§ WORK INSTRUCTION: Search term "from": please copy every line of the records below that contains it.

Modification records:
---+---

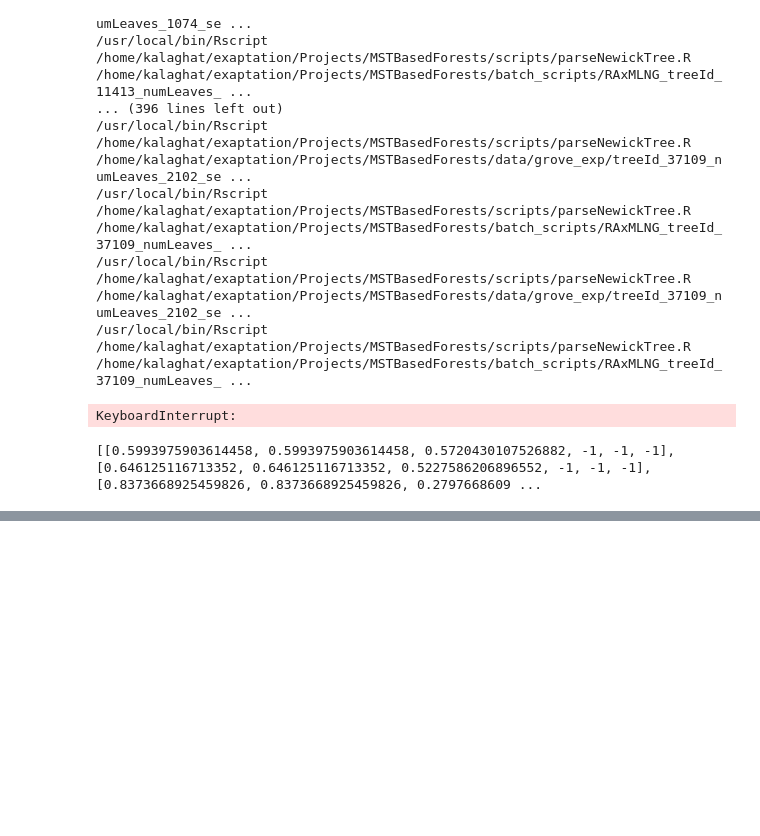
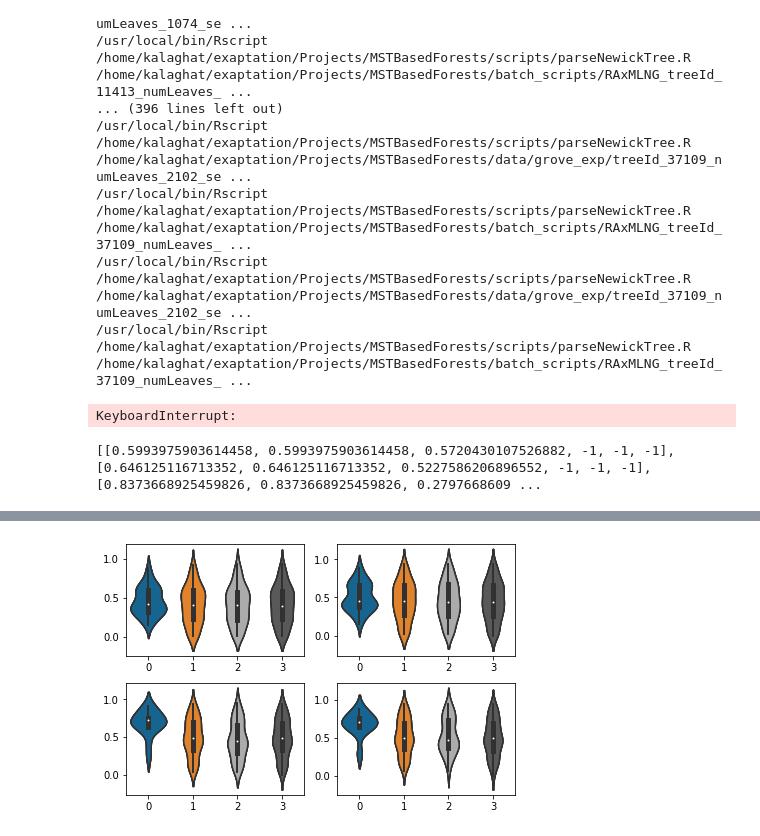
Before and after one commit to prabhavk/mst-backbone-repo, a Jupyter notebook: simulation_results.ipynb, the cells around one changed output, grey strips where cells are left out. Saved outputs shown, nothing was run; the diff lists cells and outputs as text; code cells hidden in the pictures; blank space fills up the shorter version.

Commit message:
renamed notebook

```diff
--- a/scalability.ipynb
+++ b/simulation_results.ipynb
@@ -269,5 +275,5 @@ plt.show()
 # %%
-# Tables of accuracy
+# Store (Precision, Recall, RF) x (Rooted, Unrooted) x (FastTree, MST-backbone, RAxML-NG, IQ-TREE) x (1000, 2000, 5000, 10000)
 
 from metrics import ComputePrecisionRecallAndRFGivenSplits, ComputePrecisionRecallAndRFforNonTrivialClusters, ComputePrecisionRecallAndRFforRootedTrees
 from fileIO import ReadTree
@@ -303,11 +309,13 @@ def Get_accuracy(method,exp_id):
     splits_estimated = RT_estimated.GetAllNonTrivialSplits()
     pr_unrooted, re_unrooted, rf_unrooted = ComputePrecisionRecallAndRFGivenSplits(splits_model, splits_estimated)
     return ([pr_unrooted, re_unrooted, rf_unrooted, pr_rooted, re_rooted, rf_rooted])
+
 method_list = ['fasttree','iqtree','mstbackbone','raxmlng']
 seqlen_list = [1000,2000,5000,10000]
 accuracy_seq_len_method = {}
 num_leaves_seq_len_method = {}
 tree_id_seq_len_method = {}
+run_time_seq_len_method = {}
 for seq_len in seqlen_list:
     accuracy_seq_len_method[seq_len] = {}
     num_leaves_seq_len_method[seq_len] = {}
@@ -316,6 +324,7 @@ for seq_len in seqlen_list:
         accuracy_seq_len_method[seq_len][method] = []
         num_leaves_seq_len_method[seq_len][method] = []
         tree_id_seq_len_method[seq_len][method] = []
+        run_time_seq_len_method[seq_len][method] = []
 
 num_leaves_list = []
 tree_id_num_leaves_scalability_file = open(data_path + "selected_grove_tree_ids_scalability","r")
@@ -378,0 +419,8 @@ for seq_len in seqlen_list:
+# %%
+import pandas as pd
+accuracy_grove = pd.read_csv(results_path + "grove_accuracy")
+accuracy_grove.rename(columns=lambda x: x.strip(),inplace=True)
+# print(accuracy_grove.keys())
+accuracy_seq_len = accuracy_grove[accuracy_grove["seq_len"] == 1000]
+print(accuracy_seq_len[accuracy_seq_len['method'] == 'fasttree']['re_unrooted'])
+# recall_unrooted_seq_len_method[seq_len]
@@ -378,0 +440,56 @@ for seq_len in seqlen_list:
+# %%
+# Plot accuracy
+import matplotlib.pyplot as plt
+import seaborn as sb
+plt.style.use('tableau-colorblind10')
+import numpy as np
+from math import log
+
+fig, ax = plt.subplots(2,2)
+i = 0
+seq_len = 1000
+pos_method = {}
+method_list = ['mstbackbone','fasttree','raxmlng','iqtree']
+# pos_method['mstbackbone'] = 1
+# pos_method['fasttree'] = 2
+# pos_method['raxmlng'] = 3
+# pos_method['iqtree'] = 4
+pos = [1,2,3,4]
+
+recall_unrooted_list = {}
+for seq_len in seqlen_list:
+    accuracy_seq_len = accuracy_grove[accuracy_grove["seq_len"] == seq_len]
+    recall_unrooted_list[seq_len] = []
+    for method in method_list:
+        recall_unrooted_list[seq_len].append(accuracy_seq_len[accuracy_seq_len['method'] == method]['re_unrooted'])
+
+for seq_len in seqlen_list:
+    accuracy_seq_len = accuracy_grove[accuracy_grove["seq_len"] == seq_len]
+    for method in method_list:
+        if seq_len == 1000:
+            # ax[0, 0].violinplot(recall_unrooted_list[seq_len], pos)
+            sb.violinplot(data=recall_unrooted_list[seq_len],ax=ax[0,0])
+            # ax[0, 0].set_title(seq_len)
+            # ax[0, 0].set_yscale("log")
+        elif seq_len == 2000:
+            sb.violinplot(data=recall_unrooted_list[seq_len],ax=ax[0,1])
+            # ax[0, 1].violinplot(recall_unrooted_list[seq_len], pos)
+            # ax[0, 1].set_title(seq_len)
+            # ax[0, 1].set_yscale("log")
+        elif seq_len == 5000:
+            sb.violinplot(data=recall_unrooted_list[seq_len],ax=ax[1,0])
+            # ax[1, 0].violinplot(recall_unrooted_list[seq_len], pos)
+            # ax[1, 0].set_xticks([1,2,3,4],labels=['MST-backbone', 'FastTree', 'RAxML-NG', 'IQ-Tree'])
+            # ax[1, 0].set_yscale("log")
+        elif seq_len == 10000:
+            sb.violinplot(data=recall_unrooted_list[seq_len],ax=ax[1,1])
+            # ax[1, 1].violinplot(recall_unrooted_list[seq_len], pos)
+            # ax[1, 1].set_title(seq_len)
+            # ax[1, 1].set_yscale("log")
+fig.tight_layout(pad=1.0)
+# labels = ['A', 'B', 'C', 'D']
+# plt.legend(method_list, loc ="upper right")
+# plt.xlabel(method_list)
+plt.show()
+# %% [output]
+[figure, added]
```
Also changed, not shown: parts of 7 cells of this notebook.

---+---

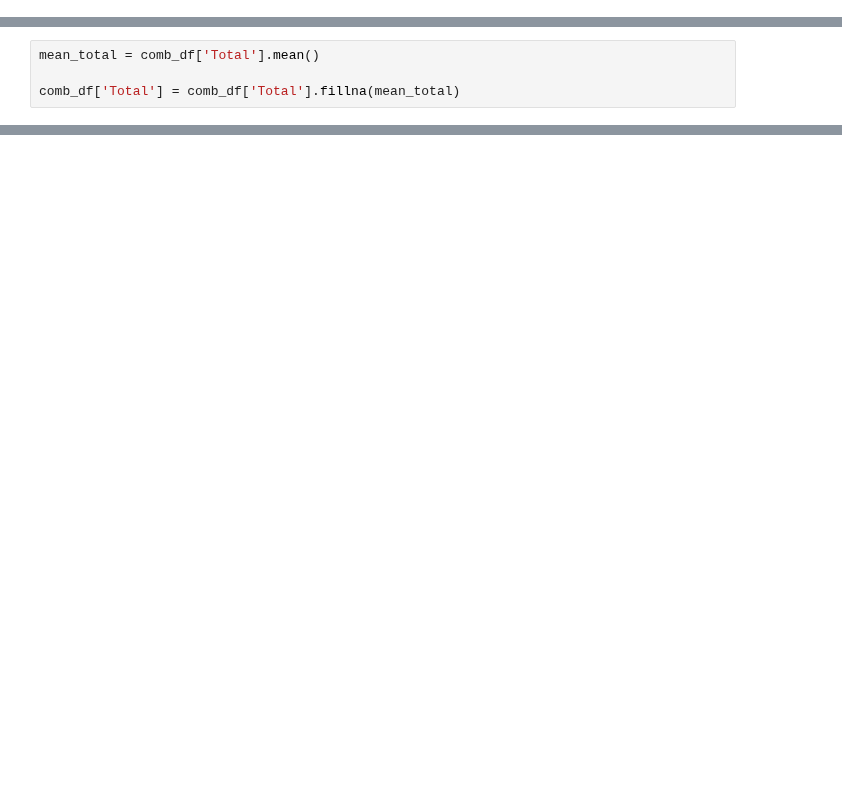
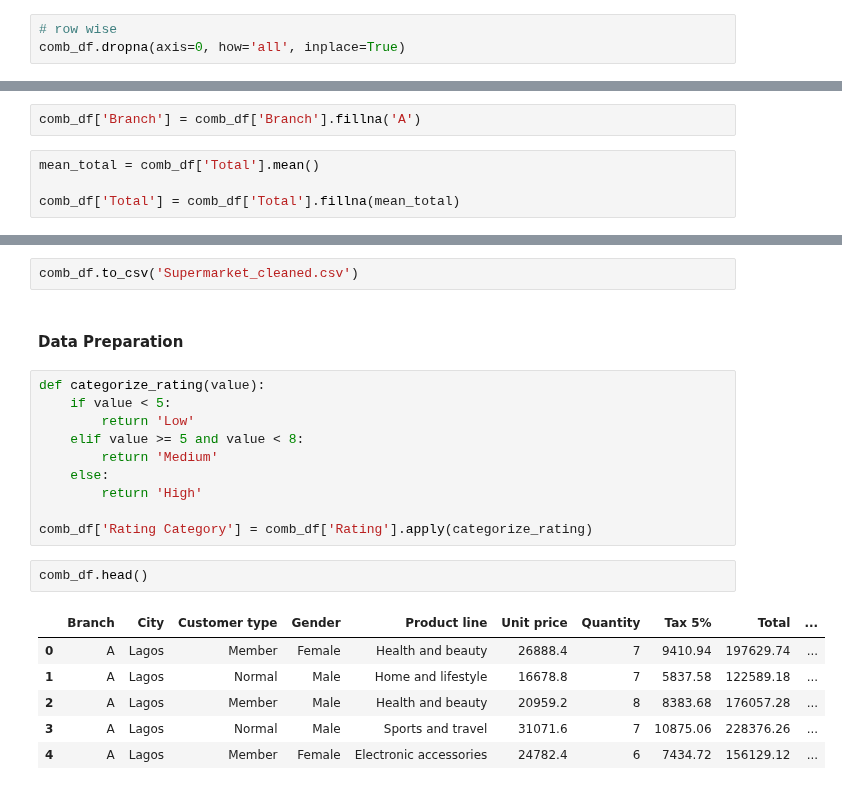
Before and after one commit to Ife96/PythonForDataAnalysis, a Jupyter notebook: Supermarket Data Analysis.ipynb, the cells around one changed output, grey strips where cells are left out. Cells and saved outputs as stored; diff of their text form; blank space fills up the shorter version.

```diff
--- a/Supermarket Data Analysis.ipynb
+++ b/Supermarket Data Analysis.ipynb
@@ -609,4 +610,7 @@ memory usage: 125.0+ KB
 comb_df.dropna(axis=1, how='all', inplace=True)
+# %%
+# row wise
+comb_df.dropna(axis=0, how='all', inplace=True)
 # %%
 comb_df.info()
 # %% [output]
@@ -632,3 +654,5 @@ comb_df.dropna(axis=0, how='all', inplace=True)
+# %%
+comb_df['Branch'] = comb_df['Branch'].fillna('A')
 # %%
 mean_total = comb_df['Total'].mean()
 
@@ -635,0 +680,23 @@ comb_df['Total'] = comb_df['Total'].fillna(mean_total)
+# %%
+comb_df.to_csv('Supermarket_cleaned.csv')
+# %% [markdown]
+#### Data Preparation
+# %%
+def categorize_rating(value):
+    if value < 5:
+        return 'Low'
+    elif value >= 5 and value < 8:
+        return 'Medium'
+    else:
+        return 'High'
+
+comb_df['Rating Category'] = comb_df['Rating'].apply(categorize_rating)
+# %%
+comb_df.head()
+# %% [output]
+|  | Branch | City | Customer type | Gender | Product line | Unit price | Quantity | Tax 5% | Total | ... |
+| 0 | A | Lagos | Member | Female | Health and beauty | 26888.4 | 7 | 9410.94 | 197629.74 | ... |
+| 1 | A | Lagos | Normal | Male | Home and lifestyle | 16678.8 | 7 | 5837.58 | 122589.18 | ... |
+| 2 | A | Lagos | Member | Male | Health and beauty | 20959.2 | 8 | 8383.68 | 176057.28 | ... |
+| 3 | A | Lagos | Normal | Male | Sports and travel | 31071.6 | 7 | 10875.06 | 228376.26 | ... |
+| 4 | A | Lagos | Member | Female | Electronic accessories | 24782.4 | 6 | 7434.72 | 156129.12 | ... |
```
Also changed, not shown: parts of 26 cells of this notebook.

---+---

§ RESPONSE AREA:
 from metrics import ComputePrecisionRecallAndRFGivenSplits, ComputePrecisionRecallAndRFforNonTrivialClusters, ComputePrecisionRecallAndRFforRootedTrees
 from fileIO import ReadTree
+from math import log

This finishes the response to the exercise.